◆ **Problem**: Every entry needs to be given again exactly as it reads.

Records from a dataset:
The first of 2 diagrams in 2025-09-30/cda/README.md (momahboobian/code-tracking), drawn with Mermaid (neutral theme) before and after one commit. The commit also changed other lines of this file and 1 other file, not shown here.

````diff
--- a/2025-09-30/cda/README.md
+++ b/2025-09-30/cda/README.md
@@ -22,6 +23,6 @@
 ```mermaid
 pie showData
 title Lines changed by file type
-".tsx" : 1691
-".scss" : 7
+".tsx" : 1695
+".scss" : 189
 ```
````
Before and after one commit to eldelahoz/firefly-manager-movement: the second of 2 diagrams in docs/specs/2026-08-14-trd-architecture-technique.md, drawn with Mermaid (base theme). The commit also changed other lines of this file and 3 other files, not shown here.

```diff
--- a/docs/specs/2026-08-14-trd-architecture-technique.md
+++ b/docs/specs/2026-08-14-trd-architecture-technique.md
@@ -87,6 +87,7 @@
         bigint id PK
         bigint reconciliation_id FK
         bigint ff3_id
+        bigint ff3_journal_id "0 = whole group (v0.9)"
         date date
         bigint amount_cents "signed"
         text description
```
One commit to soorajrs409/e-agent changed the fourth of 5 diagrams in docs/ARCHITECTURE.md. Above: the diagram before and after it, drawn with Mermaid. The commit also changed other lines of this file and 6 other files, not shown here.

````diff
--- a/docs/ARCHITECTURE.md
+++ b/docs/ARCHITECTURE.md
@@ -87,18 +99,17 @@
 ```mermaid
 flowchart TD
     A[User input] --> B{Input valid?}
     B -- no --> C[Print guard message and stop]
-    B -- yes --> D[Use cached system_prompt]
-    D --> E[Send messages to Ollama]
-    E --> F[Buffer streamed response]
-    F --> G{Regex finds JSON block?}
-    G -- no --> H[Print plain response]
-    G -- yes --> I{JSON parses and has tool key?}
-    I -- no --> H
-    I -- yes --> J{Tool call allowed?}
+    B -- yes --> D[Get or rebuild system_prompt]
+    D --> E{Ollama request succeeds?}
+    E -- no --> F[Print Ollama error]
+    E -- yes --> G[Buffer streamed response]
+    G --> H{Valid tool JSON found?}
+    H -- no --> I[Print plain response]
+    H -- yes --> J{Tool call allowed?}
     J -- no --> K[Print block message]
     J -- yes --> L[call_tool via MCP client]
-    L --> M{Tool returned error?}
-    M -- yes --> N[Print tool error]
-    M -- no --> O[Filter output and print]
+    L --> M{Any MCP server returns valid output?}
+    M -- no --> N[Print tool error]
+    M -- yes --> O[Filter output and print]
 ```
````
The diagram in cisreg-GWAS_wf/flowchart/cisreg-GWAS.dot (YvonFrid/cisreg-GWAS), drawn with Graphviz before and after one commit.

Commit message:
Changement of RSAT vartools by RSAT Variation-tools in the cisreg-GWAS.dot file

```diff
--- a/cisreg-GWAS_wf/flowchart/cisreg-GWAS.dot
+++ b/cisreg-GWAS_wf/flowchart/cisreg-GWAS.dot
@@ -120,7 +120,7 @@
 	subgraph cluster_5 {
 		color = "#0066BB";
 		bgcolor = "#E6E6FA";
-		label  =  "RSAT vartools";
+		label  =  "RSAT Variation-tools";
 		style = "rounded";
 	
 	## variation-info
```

◆ **Response**:
The first of 2 diagrams in 2025-09-30/cda/README.md (momahboobian/code-tracking), drawn with Mermaid (neutral theme) before and after one commit. The commit also changed other lines of this file and 1 other file, not shown here.

````diff
--- a/2025-09-30/cda/README.md
+++ b/2025-09-30/cda/README.md
@@ -22,6 +23,6 @@
 ```mermaid
 pie showData
 title Lines changed by file type
-".tsx" : 1691
-".scss" : 7
+".tsx" : 1695
+".scss" : 189
 ```
````
Before and after one commit to eldelahoz/firefly-manager-movement: the second of 2 diagrams in docs/specs/2026-08-14-trd-architecture-technique.md, drawn with Mermaid (base theme). The commit also changed other lines of this file and 3 other files, not shown here.

```diff
--- a/docs/specs/2026-08-14-trd-architecture-technique.md
+++ b/docs/specs/2026-08-14-trd-architecture-technique.md
@@ -87,6 +87,7 @@
         bigint id PK
         bigint reconciliation_id FK
         bigint ff3_id
+        bigint ff3_journal_id "0 = whole group (v0.9)"
         date date
         bigint amount_cents "signed"
         text description
```
One commit to soorajrs409/e-agent changed the fourth of 5 diagrams in docs/ARCHITECTURE.md. Above: the diagram before and after it, drawn with Mermaid. The commit also changed other lines of this file and 6 other files, not shown here.

````diff
--- a/docs/ARCHITECTURE.md
+++ b/docs/ARCHITECTURE.md
@@ -87,18 +99,17 @@
 ```mermaid
 flowchart TD
     A[User input] --> B{Input valid?}
     B -- no --> C[Print guard message and stop]
-    B -- yes --> D[Use cached system_prompt]
-    D --> E[Send messages to Ollama]
-    E --> F[Buffer streamed response]
-    F --> G{Regex finds JSON block?}
-    G -- no --> H[Print plain response]
-    G -- yes --> I{JSON parses and has tool key?}
-    I -- no --> H
-    I -- yes --> J{Tool call allowed?}
+    B -- yes --> D[Get or rebuild system_prompt]
+    D --> E{Ollama request succeeds?}
+    E -- no --> F[Print Ollama error]
+    E -- yes --> G[Buffer streamed response]
+    G --> H{Valid tool JSON found?}
+    H -- no --> I[Print plain response]
+    H -- yes --> J{Tool call allowed?}
     J -- no --> K[Print block message]
     J -- yes --> L[call_tool via MCP client]
-    L --> M{Tool returned error?}
-    M -- yes --> N[Print tool error]
-    M -- no --> O[Filter output and print]
+    L --> M{Any MCP server returns valid output?}
+    M -- no --> N[Print tool error]
+    M -- yes --> O[Filter output and print]
 ```
````
The diagram in cisreg-GWAS_wf/flowchart/cisreg-GWAS.dot (YvonFrid/cisreg-GWAS), drawn with Graphviz before and after one commit.

Commit message:
Changement of RSAT vartools by RSAT Variation-tools in the cisreg-GWAS.dot file

```diff
--- a/cisreg-GWAS_wf/flowchart/cisreg-GWAS.dot
+++ b/cisreg-GWAS_wf/flowchart/cisreg-GWAS.dot
@@ -120,7 +120,7 @@
 	subgraph cluster_5 {
 		color = "#0066BB";
 		bgcolor = "#E6E6FA";
-		label  =  "RSAT vartools";
+		label  =  "RSAT Variation-tools";
 		style = "rounded";
 	
 	## variation-info
```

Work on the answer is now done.